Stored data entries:
======

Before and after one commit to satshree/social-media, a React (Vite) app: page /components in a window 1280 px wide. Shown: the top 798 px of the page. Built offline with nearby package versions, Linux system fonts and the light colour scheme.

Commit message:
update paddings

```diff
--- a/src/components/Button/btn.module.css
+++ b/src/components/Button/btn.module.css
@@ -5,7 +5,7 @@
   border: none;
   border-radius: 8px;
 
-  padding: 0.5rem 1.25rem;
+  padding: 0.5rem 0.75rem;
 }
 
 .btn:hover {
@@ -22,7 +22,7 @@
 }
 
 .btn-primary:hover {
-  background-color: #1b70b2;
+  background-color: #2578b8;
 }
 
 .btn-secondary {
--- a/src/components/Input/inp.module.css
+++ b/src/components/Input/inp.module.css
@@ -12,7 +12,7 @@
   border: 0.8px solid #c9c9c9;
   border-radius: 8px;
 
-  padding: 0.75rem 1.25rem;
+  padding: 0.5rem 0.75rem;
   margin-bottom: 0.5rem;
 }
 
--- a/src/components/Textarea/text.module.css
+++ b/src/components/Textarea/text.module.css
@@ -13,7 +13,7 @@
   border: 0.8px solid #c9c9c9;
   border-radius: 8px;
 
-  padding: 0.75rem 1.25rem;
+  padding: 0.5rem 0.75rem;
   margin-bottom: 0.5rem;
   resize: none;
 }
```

======

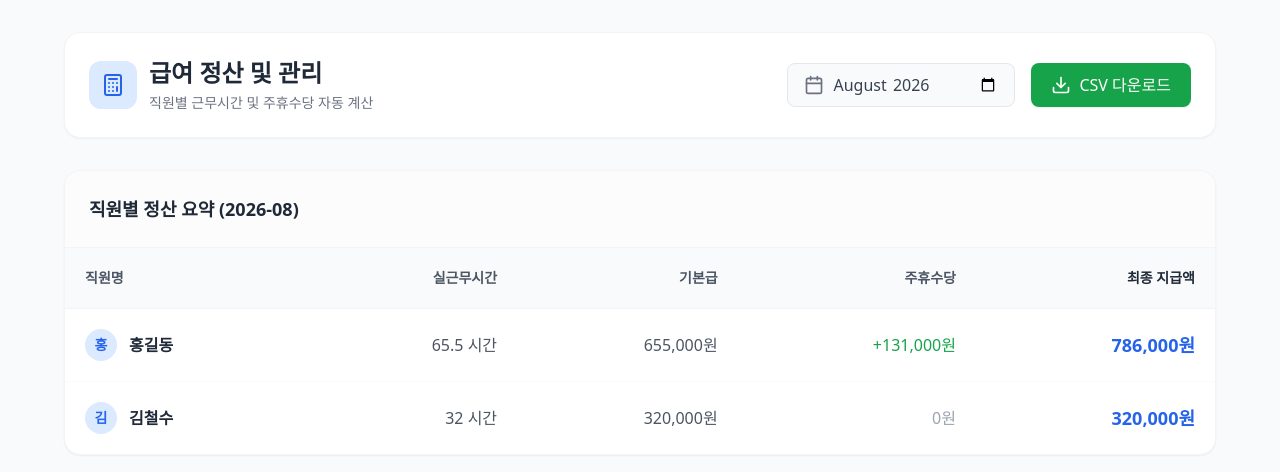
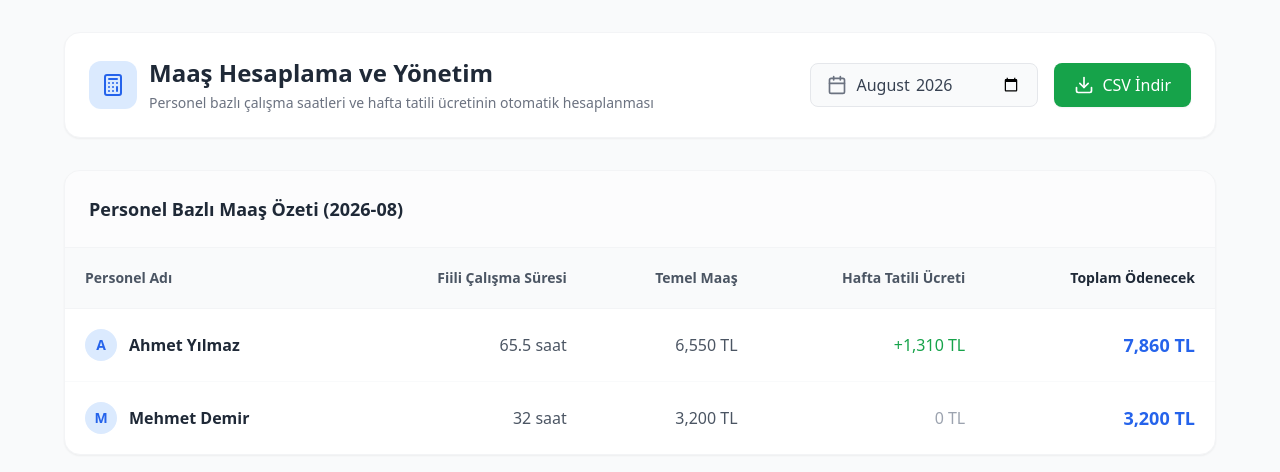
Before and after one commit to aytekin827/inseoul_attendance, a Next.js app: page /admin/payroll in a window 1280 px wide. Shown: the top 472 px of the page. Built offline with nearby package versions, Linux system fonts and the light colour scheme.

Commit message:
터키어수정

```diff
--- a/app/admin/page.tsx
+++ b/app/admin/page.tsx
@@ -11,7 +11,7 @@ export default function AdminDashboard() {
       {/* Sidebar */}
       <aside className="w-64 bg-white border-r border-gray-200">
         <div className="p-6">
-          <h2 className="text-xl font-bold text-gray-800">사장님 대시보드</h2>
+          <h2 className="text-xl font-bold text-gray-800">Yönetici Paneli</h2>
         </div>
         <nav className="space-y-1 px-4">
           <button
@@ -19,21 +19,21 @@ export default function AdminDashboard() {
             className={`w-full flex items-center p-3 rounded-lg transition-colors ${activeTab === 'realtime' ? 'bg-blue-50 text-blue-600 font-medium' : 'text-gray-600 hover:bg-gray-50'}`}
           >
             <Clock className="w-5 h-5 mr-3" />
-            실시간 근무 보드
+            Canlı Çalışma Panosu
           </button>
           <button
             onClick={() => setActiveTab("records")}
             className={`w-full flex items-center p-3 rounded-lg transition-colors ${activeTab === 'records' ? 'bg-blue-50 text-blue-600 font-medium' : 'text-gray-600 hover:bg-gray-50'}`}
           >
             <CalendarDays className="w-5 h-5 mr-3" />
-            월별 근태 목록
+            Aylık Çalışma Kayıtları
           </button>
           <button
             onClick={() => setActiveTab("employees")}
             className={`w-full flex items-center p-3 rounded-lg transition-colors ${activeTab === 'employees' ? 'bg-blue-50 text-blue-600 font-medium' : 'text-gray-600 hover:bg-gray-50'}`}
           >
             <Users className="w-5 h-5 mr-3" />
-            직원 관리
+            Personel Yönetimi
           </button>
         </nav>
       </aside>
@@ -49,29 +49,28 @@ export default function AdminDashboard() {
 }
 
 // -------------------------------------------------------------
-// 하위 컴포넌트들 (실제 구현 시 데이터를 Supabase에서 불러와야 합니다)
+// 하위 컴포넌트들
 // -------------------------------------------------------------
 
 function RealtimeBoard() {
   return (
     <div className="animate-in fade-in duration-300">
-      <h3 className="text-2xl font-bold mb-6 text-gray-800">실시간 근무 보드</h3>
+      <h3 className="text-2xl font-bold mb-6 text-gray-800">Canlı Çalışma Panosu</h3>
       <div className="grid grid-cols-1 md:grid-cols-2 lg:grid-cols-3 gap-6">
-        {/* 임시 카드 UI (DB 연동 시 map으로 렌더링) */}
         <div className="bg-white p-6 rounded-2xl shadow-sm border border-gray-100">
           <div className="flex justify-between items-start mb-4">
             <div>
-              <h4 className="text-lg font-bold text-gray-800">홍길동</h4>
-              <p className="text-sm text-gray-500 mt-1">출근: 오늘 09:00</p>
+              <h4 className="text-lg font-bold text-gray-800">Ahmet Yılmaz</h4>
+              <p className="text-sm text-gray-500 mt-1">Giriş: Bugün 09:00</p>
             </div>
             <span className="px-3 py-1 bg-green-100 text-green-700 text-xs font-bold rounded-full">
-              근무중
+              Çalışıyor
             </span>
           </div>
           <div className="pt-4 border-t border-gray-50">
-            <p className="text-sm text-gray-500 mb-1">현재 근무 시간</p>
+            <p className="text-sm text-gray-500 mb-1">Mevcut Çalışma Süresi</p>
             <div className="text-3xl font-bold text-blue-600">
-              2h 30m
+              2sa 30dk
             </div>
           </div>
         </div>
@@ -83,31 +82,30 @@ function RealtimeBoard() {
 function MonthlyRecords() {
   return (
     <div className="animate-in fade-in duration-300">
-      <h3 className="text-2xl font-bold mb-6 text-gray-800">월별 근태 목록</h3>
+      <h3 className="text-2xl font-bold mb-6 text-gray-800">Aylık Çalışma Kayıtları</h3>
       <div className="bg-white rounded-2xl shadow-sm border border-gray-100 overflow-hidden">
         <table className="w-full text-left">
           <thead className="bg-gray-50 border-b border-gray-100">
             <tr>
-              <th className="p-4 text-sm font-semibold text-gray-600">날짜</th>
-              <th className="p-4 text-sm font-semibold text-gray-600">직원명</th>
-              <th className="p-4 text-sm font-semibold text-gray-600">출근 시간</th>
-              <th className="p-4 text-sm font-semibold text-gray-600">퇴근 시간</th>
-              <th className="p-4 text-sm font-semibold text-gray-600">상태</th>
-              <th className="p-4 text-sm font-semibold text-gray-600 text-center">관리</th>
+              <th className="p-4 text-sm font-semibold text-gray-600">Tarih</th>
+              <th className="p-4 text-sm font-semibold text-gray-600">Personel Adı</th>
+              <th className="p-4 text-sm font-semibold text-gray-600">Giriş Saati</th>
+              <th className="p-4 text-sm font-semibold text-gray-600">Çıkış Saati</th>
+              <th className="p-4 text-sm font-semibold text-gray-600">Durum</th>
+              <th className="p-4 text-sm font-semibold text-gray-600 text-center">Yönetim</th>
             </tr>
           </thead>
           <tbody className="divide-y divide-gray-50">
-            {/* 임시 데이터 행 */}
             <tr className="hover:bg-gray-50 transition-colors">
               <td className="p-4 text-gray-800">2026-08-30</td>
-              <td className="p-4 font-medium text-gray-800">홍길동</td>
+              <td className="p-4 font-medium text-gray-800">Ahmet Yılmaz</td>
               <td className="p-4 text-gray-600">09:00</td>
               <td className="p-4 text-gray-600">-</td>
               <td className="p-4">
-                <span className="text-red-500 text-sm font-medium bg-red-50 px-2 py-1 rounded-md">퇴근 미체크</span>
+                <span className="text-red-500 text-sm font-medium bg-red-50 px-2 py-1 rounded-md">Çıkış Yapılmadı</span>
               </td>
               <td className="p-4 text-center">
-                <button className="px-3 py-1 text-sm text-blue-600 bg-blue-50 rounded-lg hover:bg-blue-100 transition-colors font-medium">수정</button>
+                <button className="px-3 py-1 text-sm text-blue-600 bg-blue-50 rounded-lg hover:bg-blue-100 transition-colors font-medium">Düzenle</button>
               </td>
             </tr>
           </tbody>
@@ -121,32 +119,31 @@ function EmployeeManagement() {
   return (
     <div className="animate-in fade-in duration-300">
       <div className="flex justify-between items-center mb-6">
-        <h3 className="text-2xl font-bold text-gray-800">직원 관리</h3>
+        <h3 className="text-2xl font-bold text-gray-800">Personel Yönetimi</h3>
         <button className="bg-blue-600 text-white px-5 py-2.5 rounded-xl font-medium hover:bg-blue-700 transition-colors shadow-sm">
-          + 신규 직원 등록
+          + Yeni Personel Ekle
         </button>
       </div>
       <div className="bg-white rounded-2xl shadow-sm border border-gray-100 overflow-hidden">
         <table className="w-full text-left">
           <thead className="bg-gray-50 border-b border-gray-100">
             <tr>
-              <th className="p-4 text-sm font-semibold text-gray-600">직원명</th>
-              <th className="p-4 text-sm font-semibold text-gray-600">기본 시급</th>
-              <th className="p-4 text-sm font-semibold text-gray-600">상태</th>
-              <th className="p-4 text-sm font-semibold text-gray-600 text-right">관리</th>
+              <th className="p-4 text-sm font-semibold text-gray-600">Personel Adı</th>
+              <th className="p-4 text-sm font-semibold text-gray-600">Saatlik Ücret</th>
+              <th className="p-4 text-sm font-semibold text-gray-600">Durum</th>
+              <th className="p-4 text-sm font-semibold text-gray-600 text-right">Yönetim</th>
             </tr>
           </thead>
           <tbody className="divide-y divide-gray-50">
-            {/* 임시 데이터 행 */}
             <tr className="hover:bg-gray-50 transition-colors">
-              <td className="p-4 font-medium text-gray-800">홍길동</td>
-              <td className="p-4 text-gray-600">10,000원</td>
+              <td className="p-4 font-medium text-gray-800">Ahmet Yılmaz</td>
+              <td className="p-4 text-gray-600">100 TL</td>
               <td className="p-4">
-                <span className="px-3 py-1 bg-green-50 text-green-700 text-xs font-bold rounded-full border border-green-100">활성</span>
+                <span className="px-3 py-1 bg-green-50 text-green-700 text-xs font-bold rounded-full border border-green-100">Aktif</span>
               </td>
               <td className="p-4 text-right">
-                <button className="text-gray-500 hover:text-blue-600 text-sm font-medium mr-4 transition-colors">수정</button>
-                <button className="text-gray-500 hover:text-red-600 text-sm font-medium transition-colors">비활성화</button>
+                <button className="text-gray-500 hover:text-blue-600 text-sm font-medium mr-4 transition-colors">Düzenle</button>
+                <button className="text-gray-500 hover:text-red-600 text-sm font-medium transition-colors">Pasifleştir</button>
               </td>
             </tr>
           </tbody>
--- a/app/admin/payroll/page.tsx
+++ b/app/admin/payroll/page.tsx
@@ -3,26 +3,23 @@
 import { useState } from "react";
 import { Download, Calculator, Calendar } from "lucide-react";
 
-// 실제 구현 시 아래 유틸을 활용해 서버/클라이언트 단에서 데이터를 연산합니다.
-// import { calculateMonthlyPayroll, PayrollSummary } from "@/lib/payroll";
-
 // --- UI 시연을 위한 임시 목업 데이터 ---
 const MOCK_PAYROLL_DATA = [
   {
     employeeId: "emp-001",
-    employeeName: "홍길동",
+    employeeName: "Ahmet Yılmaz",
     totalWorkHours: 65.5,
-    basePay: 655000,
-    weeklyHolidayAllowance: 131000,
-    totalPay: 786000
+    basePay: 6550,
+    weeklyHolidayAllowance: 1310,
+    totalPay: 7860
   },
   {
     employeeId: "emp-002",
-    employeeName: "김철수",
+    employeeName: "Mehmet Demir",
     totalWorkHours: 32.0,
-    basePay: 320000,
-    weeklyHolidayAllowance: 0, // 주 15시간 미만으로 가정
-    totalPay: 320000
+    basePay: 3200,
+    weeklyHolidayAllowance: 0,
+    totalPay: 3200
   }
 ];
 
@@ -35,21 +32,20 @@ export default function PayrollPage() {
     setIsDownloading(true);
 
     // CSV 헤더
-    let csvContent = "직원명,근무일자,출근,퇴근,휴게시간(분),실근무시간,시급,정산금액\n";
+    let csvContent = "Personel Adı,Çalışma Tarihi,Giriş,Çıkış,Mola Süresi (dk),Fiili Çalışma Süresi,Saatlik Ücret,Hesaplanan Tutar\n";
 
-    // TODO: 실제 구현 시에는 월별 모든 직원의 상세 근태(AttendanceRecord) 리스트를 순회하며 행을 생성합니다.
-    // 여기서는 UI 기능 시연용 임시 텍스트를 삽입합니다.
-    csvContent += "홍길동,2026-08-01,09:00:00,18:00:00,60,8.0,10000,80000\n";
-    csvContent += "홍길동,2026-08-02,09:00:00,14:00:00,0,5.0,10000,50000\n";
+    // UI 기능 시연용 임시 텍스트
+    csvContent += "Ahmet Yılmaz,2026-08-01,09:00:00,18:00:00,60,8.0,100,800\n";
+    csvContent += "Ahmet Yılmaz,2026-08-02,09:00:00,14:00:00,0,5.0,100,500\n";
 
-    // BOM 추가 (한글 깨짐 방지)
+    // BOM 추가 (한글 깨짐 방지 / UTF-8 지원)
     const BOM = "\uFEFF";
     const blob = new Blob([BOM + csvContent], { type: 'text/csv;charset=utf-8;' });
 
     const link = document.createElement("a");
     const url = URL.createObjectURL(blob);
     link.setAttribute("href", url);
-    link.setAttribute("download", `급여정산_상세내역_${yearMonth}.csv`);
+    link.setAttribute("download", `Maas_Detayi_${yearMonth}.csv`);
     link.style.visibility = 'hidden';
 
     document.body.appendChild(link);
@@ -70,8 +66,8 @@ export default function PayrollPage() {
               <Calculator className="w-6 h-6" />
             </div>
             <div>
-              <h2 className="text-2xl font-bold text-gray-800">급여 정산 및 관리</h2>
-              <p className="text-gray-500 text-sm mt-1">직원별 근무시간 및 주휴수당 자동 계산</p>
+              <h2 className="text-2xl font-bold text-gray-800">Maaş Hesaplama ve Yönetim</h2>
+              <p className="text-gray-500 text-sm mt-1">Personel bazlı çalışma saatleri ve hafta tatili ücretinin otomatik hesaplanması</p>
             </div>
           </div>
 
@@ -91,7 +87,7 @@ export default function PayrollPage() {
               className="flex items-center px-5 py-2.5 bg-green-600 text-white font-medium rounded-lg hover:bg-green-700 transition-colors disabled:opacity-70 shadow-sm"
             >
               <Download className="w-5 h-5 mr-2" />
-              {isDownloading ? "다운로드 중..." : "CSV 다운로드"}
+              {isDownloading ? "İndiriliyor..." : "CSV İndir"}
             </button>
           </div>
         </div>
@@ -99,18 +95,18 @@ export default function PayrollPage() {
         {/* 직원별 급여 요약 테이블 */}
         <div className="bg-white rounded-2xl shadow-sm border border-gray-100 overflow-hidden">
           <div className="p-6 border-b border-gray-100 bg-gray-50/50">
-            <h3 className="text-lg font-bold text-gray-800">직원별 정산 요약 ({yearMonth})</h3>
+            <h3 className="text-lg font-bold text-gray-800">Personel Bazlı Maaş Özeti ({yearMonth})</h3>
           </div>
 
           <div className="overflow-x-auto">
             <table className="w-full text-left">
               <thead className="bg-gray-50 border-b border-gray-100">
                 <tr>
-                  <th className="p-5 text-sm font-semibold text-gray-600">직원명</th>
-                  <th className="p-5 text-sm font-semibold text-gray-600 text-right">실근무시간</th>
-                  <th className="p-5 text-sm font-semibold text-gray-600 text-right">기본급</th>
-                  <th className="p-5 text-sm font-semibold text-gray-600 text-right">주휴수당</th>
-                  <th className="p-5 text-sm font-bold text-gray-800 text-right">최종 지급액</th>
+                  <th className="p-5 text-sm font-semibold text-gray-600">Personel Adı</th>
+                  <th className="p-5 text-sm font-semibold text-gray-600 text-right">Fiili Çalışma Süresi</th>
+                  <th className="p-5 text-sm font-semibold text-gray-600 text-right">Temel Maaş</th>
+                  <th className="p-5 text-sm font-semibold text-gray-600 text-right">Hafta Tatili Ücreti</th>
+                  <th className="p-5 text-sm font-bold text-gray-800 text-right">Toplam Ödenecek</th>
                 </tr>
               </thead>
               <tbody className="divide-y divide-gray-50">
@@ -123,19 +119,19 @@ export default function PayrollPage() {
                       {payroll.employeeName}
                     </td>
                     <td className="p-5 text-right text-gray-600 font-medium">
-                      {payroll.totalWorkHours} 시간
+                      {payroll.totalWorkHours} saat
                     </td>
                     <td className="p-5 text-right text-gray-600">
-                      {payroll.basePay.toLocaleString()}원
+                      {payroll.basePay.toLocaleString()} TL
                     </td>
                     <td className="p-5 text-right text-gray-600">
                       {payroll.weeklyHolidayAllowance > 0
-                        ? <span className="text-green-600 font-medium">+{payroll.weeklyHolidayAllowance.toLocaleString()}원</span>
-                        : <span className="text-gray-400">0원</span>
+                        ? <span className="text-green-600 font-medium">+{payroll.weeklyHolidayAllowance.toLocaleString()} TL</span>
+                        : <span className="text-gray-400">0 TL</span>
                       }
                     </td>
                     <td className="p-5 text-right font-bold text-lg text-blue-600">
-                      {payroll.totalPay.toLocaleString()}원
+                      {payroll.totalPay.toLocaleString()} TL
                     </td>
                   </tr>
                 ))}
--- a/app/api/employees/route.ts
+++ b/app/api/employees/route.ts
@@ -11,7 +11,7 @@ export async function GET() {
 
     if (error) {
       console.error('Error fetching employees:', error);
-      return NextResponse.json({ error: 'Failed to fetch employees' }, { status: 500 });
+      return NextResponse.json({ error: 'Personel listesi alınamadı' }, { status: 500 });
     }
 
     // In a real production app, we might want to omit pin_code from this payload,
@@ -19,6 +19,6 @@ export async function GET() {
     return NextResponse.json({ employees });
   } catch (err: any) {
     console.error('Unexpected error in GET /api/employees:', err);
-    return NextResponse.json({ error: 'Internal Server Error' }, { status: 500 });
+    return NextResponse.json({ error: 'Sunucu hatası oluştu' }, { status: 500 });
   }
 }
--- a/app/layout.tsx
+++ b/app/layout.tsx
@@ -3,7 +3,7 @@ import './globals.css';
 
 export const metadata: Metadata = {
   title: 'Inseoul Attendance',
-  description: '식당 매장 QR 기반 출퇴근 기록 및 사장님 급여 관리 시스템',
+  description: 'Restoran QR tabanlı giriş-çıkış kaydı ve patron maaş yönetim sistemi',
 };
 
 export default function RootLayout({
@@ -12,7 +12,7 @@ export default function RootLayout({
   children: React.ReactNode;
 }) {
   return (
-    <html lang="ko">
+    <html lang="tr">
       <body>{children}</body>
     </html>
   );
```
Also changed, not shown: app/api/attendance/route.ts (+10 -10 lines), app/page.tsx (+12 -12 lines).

======

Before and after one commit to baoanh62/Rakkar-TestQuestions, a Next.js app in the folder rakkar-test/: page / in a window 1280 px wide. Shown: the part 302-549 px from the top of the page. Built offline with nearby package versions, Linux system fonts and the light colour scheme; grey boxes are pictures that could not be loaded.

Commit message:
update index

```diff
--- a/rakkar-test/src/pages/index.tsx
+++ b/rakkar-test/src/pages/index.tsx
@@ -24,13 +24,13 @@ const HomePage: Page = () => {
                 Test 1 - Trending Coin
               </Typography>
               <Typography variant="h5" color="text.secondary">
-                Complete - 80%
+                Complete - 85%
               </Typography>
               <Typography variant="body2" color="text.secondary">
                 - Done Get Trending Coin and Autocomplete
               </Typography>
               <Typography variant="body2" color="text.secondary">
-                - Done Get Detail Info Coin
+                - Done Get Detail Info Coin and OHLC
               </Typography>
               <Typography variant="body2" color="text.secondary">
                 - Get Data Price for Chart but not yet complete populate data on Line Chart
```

======

To do
Each line that holds the word "const" should be extracted from the records.

Solution to this exercise
 const MOCK_PAYROLL_DATA = [
     const BOM = "\uFEFF";
     const blob = new Blob([BOM + csvContent], { type: 'text/csv;charset=utf-8;' });
     const link = document.createElement("a");
     const url = URL.createObjectURL(blob);
 export const metadata: Metadata = {
@@ -24,13 +24,13 @@ const HomePage: Page = () => {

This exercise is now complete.